**Brief:** Go through the material that comes after this and count the lines containing "begin"; report only the count.

**Data to process:**

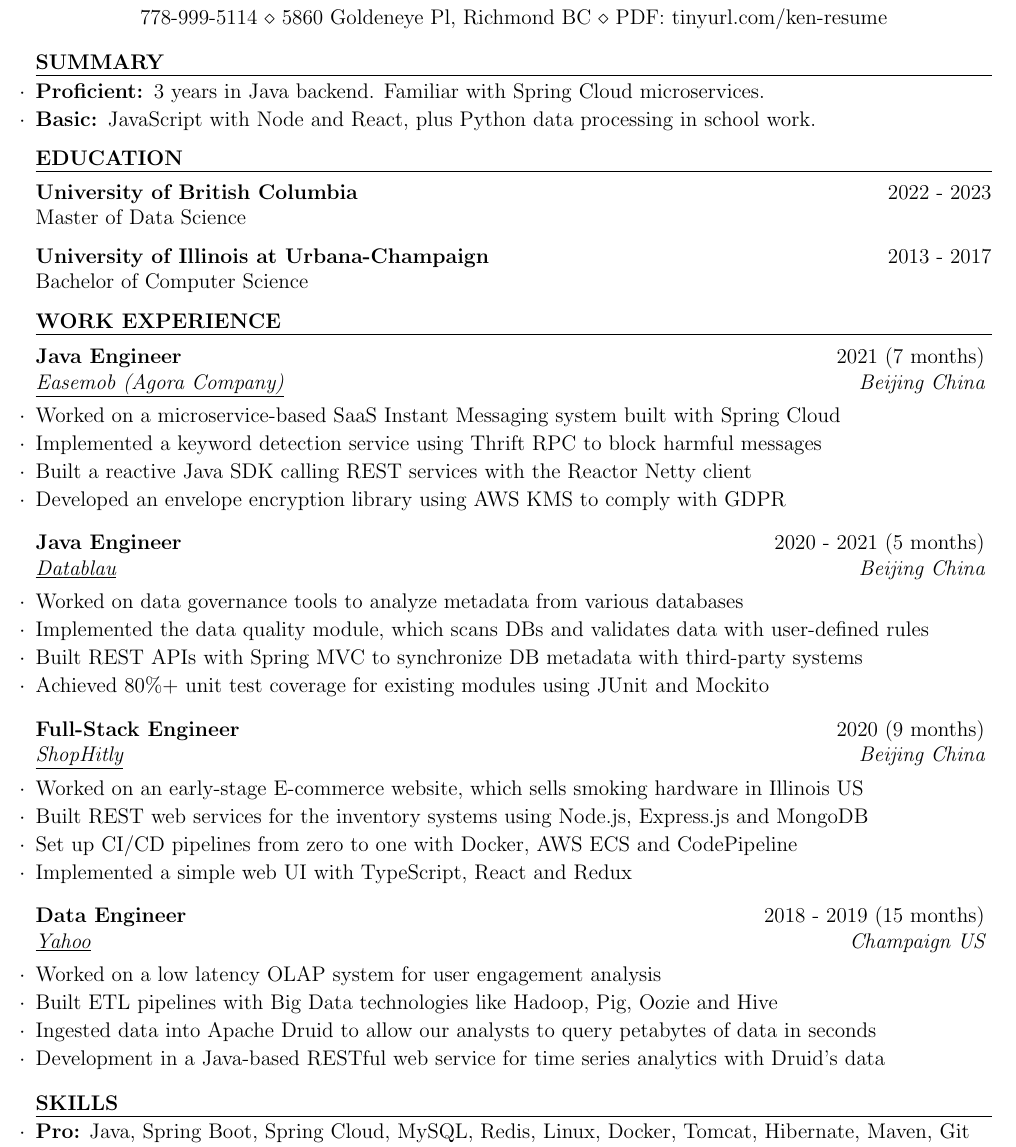
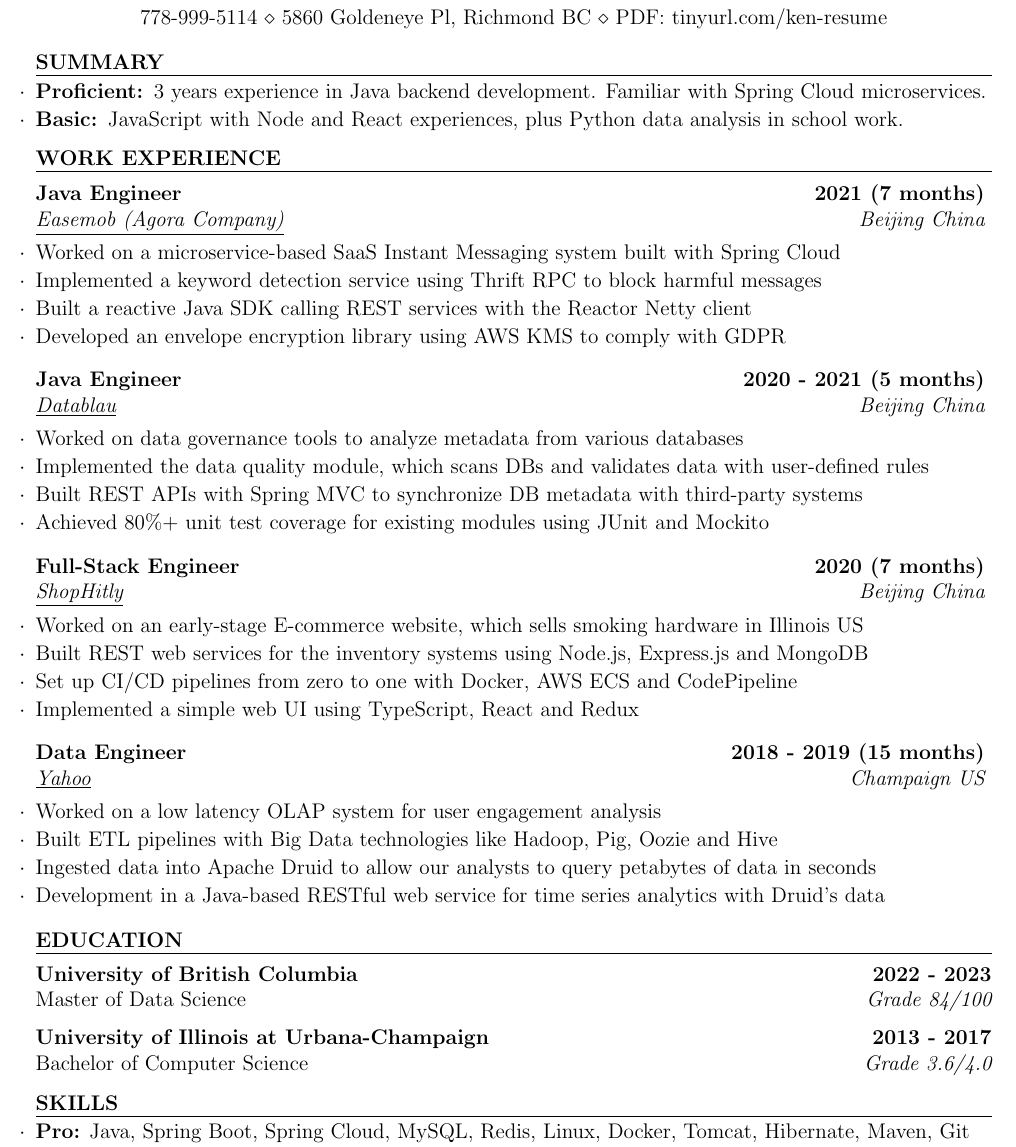
Before and after one commit to kenuiuc/resume-2025, a LaTeX CV (ken_wang_resume.tex, which reads resume.cls): part of the page, cut so that both start at the same text. Compiled offline with pdfLaTeX.

Commit message:
push down education and bold the dates

```diff
--- a/ken_wang_resume.tex
+++ b/ken_wang_resume.tex
@@ -20,29 +22,17 @@
 
 \begin{document}
 
+%----------------------------------------------------------------------------------------
+% SMMARY SECTION
+%----------------------------------------------------------------------------------------
 \begin{skillSection}{Summary}
-\item {\bf{Proficient: }}3 years in Java backend. Familiar with Spring Cloud microservices.
-\item {\bf{Basic: }}JavaScript with Node and React, plus Python data processing in school work.
+\item {\bf{Proficient: }}3 years experience in Java backend development. Familiar with Spring Cloud microservices.
+\item {\bf{Basic: }}JavaScript with Node and React experiences, plus Python data analysis in school work.
 \end{skillSection}
 
 %----------------------------------------------------------------------------------------
-%	EDUCATION SECTION
+% WORK EXPERIENCE SECTION
 %----------------------------------------------------------------------------------------
-
-\begin{rSection}{Education}
-
-{\bf University of British Columbia} \hfill {2022 - 2023}
-\\ Master of Data Science
-
-{\bf University of Illinois at Urbana-Champaign} \hfill {2013 - 2017}
-\\ Bachelor of Computer Science
-
-\end{rSection}
-
-%----------------------------------------------------------------------------------------
-%	WORK EXPERIENCE SECTION
-%----------------------------------------------------------------------------------------
-
 \begin{rSection}{Work Experience}
 
 \begin{rSubsection}
@@ -62,11 +52,11 @@
 \end{rSubsection}
 
 \begin{rSubsection}
-{Full-Stack Engineer} {2020 (9 months)} {ShopHitly} {Beijing China}
+{Full-Stack Engineer} {2020 (7 months)} {ShopHitly} {Beijing China}
 \item Worked on an early-stage E-commerce website, which sells smoking hardware in Illinois US
 \item Built REST web services for the inventory systems using Node.js, Express.js and MongoDB
 \item Set up CI/CD pipelines from zero to one with Docker, AWS ECS and CodePipeline
-\item Implemented a simple web UI with TypeScript, React and Redux
+\item Implemented a simple web UI using TypeScript, React and Redux
 \end{rSubsection}
 
 \begin{rSubsection}
@@ -79,9 +69,26 @@
 
 \end{rSection}
 
+%----------------------------------------------------------------------------------------
+% EDUCATION SECTION
+%----------------------------------------------------------------------------------------
+\begin{rSection}{Education}
+{\bf University of British Columbia} \hfill {\bf 2022 - 2023}
+\\ {Master of Data Science} \hfill {\em{Grade 84/100}}
+
+{\bf University of Illinois at Urbana-Champaign} \hfill {\bf 2013 - 2017}
+\\ {Bachelor of Computer Science} \hfill {\em{Grade 3.6/4.0}}
+\end{rSection}
+
+%----------------------------------------------------------------------------------------
+% SKILLS SECTION
+%----------------------------------------------------------------------------------------
 \begin{skillSection}{Skills}
 \item {\bf Pro:} Java, Spring Boot, Spring Cloud, MySQL, Redis, Linux, Docker, Tomcat, Hibernate, Maven, Git
 \item {\bf Basic:} JavaScript, React, Node.js, Python, pandas, scikit-learn, PyTorch, AWS, Hadoop, Postgres
 \end{skillSection}
 
 \end{document}
+
+% Master of Data Science \hfill {\em{Grade 84/100}}
+% Bachelor of Computer Science \hfill {\em{Grade 3.6/4.0}}
--- a/resume.cls
+++ b/resume.cls
@@ -117,7 +117,7 @@
 %----------------------------------------------------------------------------------------
 
 \newenvironment{rSubsection}[4]{ % 4 input arguments - company name, year(s) employed, job title and location
- {\bf #1} \hfill {#2} % Bold company name and date on the right
+ {\bf #1} \hfill {\bf #2} % Bold company name and date on the right
  \ifthenelse{\equal{#3}{}}{}{ % If the third argument is not specified, don't print the job title and location line
   \\
   {\em {\underline{#3}}} \hfill {\em #4} % Italic job title and location
```
Also changed, not shown: ken_wang_resume.tex (4 more changed lines).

**Response to this exercise:** 9